Collected data entries:
▼
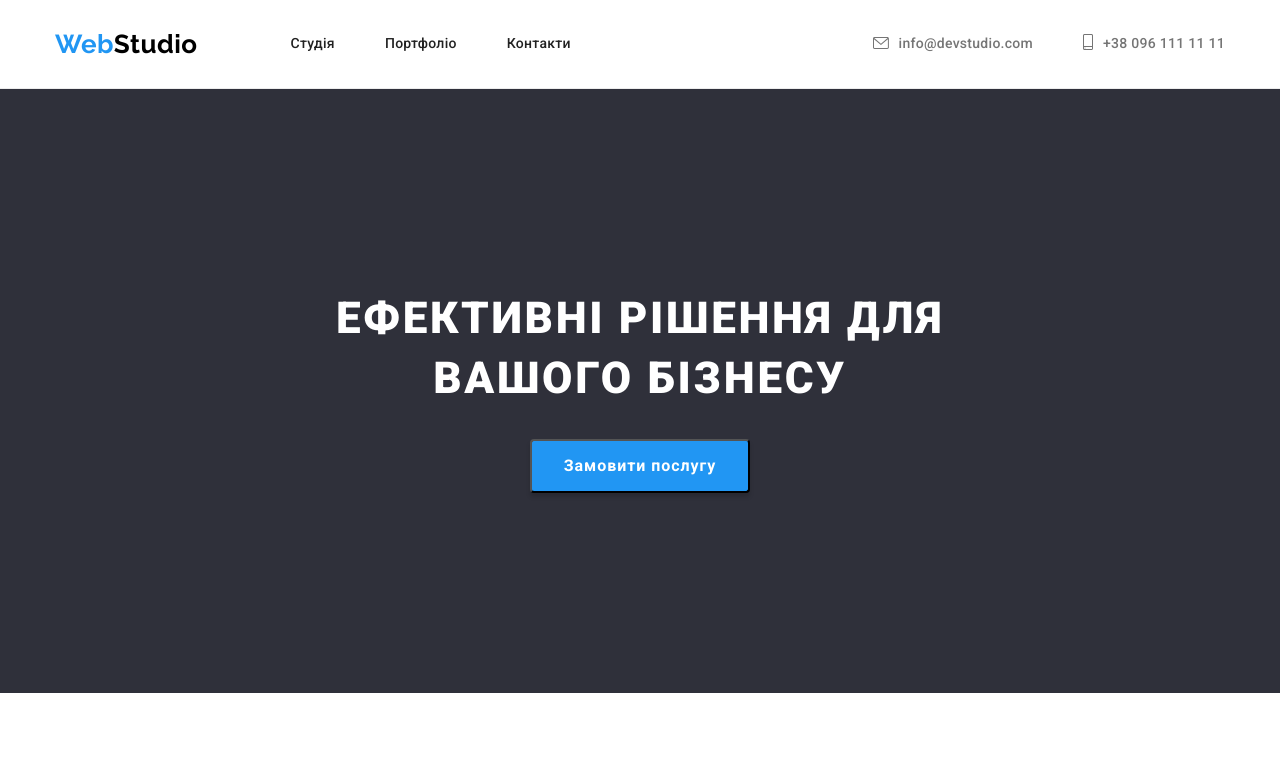
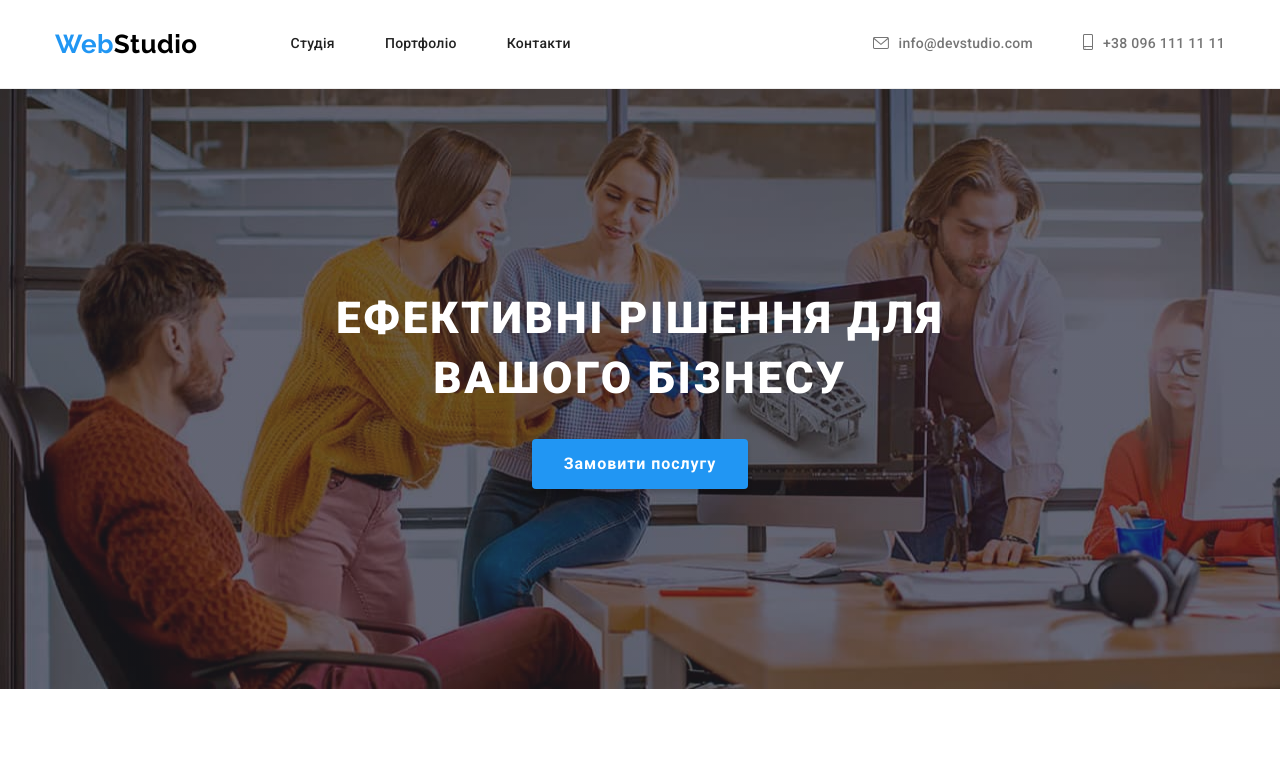
Before and after one commit to dutchakyuliia/goit-markup-hw-04, a plain HTML site: page index.html in a window 1280 px wide. Shown: the top 779 px of the page. Drawn offline with nearby package versions, Linux system fonts and the light colour scheme.

Commit message:
Додає фон в герой та тіні в портфоліо картки

```diff
--- a/css/styles.css
+++ b/css/styles.css
@@ -151,10 +151,12 @@ margin-left: auto;
 /* герой */
 .section.hero {
   padding: 200px 0;
+  max-width: 1600px;
+  background-color: #C4C4C4;
+  background-image: linear-gradient(to bottom, rgba(47, 48, 58, 0.4), rgba(47, 48, 58, 0.4)), url(../images/hero.jpg);
 }
 .hero {
   margin: 0 auto;
-  background-color: #2f303a;
 }
 .hero-title {
   width: 696px;
@@ -186,8 +188,10 @@ margin-left: auto;
   background-color: var(--accent-color-blue);
   box-shadow: 0px 4px 4px rgba(0, 0, 0, 0.15);
   border-radius: 4px;
+  border: var(--accent-color-blue);
   cursor: pointer;
 }
+
 .button:hover,
 .button:focus {
   background-color: #188ce8;
@@ -205,9 +209,7 @@ margin-left: auto;
 background: #F5F4FA;
   border-radius: 4px;
 }
-.features-icon {
 
-}
 .list-title {
   margin-bottom: 10px;
   font-size: 14px;
@@ -446,6 +448,9 @@ margin-bottom: 16px;
   margin-left: 30px;
   margin-top: 30px;
 }
+.card-project:hover, .card-projecr:focus {
+  box-shadow: 0px 1px 1px rgba(0, 0, 0, 0.12), 0px 4px 4px rgba(0, 0, 0, 0.06), 1px 4px 6px rgba(0, 0, 0, 0.16);
+}
 .card-bottom {
   padding: 20px 24px;
   border: 1px solid #eeeeee;
```
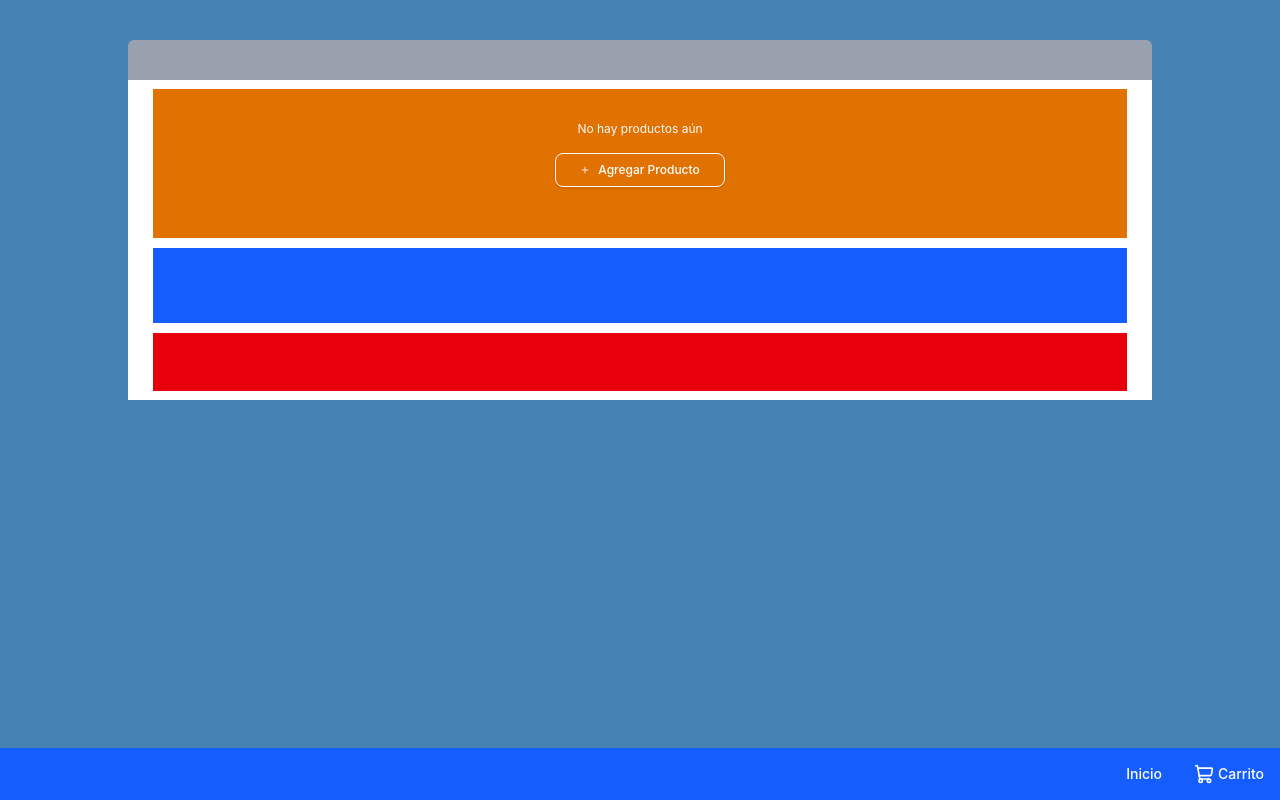
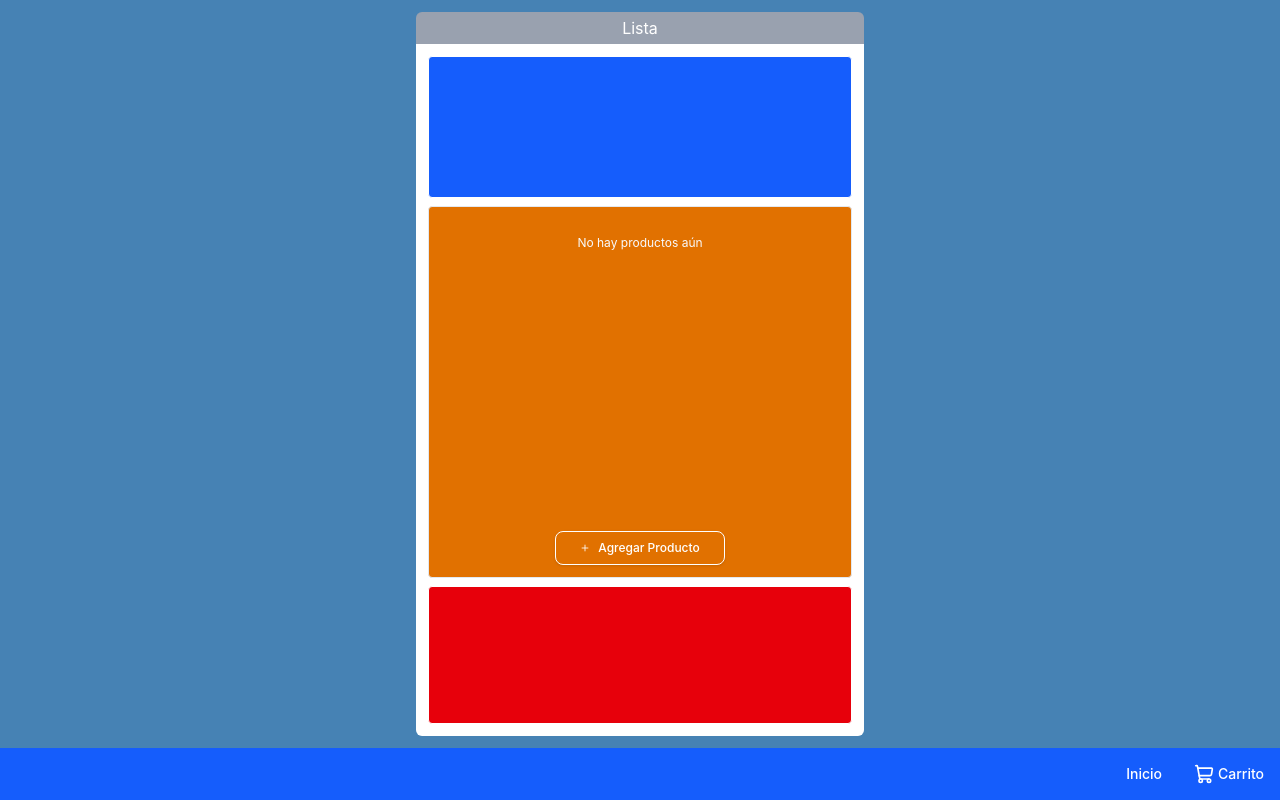
Before and after one commit to gabrielCazz22/superCash, a React (Vite) app: page /Shopping in a window 1280 px wide. Built offline with nearby package versions, Linux system fonts and the light colour scheme.

Commit message:
refactor(Shopping): se ajusto el diseño del contenido y calculo seguro de precio en items

```diff
--- a/src/components/ui/ShoppingItems.tsx
+++ b/src/components/ui/ShoppingItems.tsx
@@ -36,7 +36,7 @@ export function ShoppingItems({ producto, onToggle, onEliminar }: ShoppingItemsP
             </span>
 
             <span className="font-semibold text-sm text-emerald-600 mr-2">
-                ${(producto.precioUnitario * producto.cantidad).toFixed(2)}
+                ${((producto.precioUnitario ?? 0) * producto.cantidad).toFixed(2)}
             </span>
 
             <div className="flex items-center gap-2 ">
--- a/src/pages/Shopping.tsx
+++ b/src/pages/Shopping.tsx
@@ -20,14 +20,15 @@ export default function Shopping() {
     return (
 
         <>
-            <main className="flex flex-col w-full min-h-screen
-             items-center py-[5vh] px-6 bg-[steelblue] text-white ">
-                <header className="bg-gray-400 w-[80vw] h-10 rounded-t-md"></header>
+            <main className="flex flex-col w-full h-full items-center p-3 bg-[steelblue] text-white overflow-hidden">
+                <header className="bg-gray-400 w-full max-w-md h-8 rounded-t-md shrink-0 flex  justify-center items-center text-center"><p>Lista</p></header>
 
                 {/* Body */}
-                <div className="flex flex-col w-[80vw] min-h-80 bg-white gap-2 px-6 py-2 justify-between">
+                <div className="flex flex-col w-full max-w-md flex-1 bg-white gap-2 p-3 justify-between rounded-b-md overflow-hidden min-h-0">
 
-                    <div className="border w-full p-4 flex-2 bg-amber-600 overflow-y-auto">
+                    <div className="border w-full p-3 shrink-0 bg-blue-600 rounded flex-1"></div>
+
+                    <div className="border border-slate-200 w-full p-3 flex-3 bg-amber-600 overflow-y-auto rounded flex flex-col gap-2 min-h-0">
                         {productos.length === 0 ? (
                             <p className="text-center text-xs text-slate-50 py-4">
                                 No hay productos aún
@@ -42,18 +43,17 @@ export default function Shopping() {
                                 />
                             ))
                         )}
-                        <div className="flex justify-center items-center text-center flex-col">
+                        <div className="flex justify-center items-center text-center flex-col mt-auto pt-2">
                             <Button
                                 variant="nuke" size="sm" onClick={() => setIsModalOpen(true)}>
-                                <Plus size={10} />
+                                <Plus size={10} className="focus:bg-green-400" />
                                 Agregar Producto
                             </Button>
                         </div>
                     </div>
 
 
-                    <div className="border w-full p-5 flex-2 bg-blue-600"></div>
-                    <div className="border w-full p-5 flex-1 bg-red-600"></div>
+                    <div className="border w-full p-2.5 shrink-0 bg-red-600 rounded flex-1"></div>
 
 
 
```
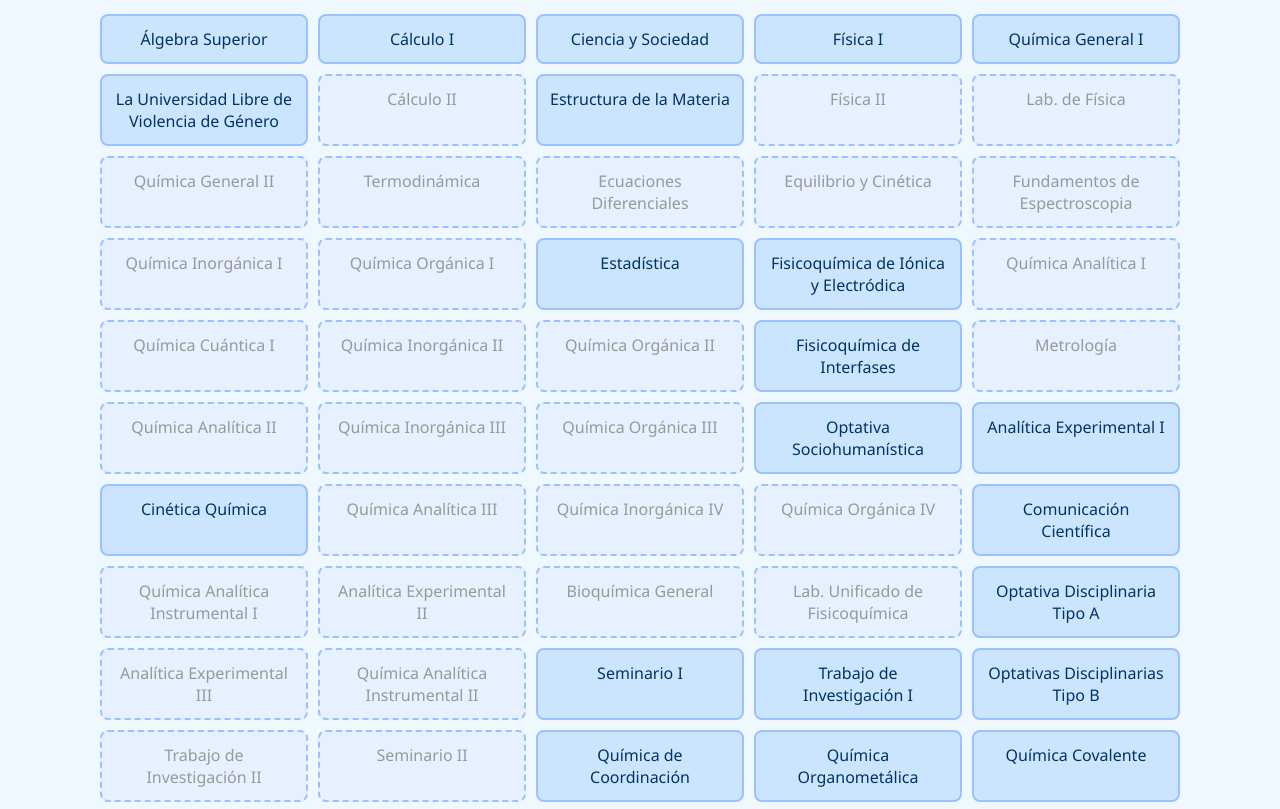
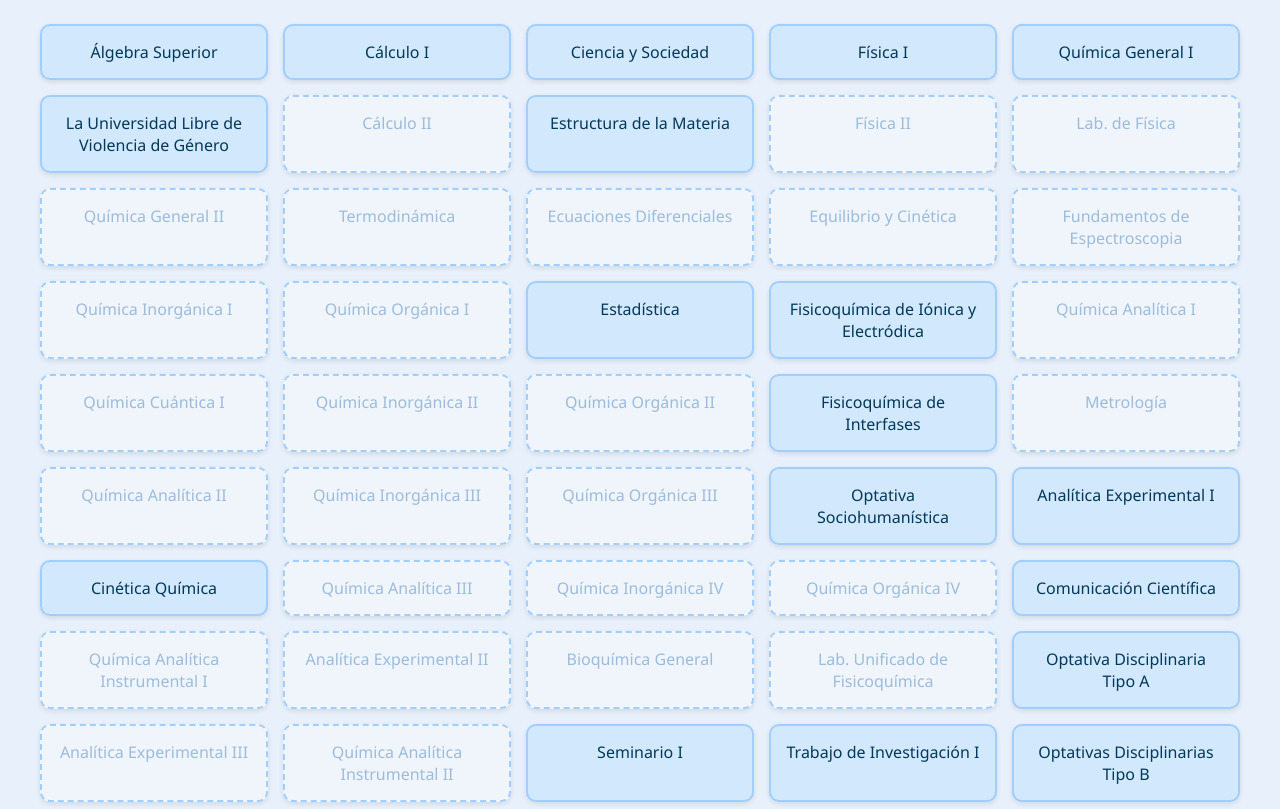
Before and after one commit to munguiaa/malla-quimica, a plain HTML site: page index.html in a window 1280 px wide. Shown: the part 108-917 px from the top of the page. Drawn offline with Linux system fonts and the light colour scheme.

Commit message:
Update style.css

```diff
--- a/style.css
+++ b/style.css
@@ -1,47 +1,50 @@
 body {
   font-family: 'Segoe UI', sans-serif;
-  background-color: #f0f8ff;
+  background-color: #e8f1fb; /* azul muy suave */
   padding: 20px;
-  color: #003366;
+  color: #033959; /* azul oscuro para textos */
 }
 
 h1 {
   text-align: center;
-  margin-bottom: 30px;
+  margin-bottom: 40px;
+  color: #015a8a;
 }
 
 #malla {
-  display: flex;
-  flex-wrap: wrap;
-  justify-content: center;
-  gap: 10px;
+  display: grid;
+  grid-template-columns: repeat(auto-fit, minmax(200px, 1fr));
+  gap: 15px;
+  max-width: 1200px;
+  margin: auto;
 }
 
 .materia {
-  background-color: #cce5ff;
-  border: 2px solid #99c2ff;
-  border-radius: 8px;
-  padding: 12px;
-  width: 180px;
+  background-color: #d2e8fd; /* azul claro */
+  border: 2px solid #a0cfff;
+  border-radius: 10px;
+  padding: 15px;
   text-align: center;
   cursor: pointer;
-  transition: all 0.3s;
-  user-select: none;
+  transition: transform 0.2s, background-color 0.3s, box-shadow 0.3s;
+  box-shadow: 0 2px 5px rgba(0,0,0,0.1);
 }
 
 .materia:hover {
-  background-color: #b3d9ff;
+  transform: translateY(-2px);
+  box-shadow: 0 4px 8px rgba(0,0,0,0.2);
+  background-color: #b6dbfc;
 }
 
 .materia.aprobada {
-  background-color: #3399ff;
+  background-color: #368ee0; /* azul medio más intenso */
   color: white;
-  border-color: #0073e6;
+  border-color: #236ab0;
 }
 
 .materia.bloqueada {
-  background-color: #e6f0ff;
-  color: #999;
+  background-color: #f0f5fb;
+  color: #9bbcdc;
   border-style: dashed;
   cursor: not-allowed;
 }
```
▲
• _WHAT IS EXPECTED_
Each line above that contains the word "margin" should be copied.

• _SOLUTION FOR THIS TASK_
@@ -151,10 +151,12 @@ margin-left: auto;
   margin: 0 auto;
@@ -186,8 +188,10 @@ margin-left: auto;
@@ -205,9 +209,7 @@ margin-left: auto;
   margin-bottom: 10px;
@@ -446,6 +448,9 @@ margin-bottom: 16px;
   margin-left: 30px;
   margin-top: 30px;
-  margin-bottom: 30px;
+  margin-bottom: 40px;
+  margin: auto;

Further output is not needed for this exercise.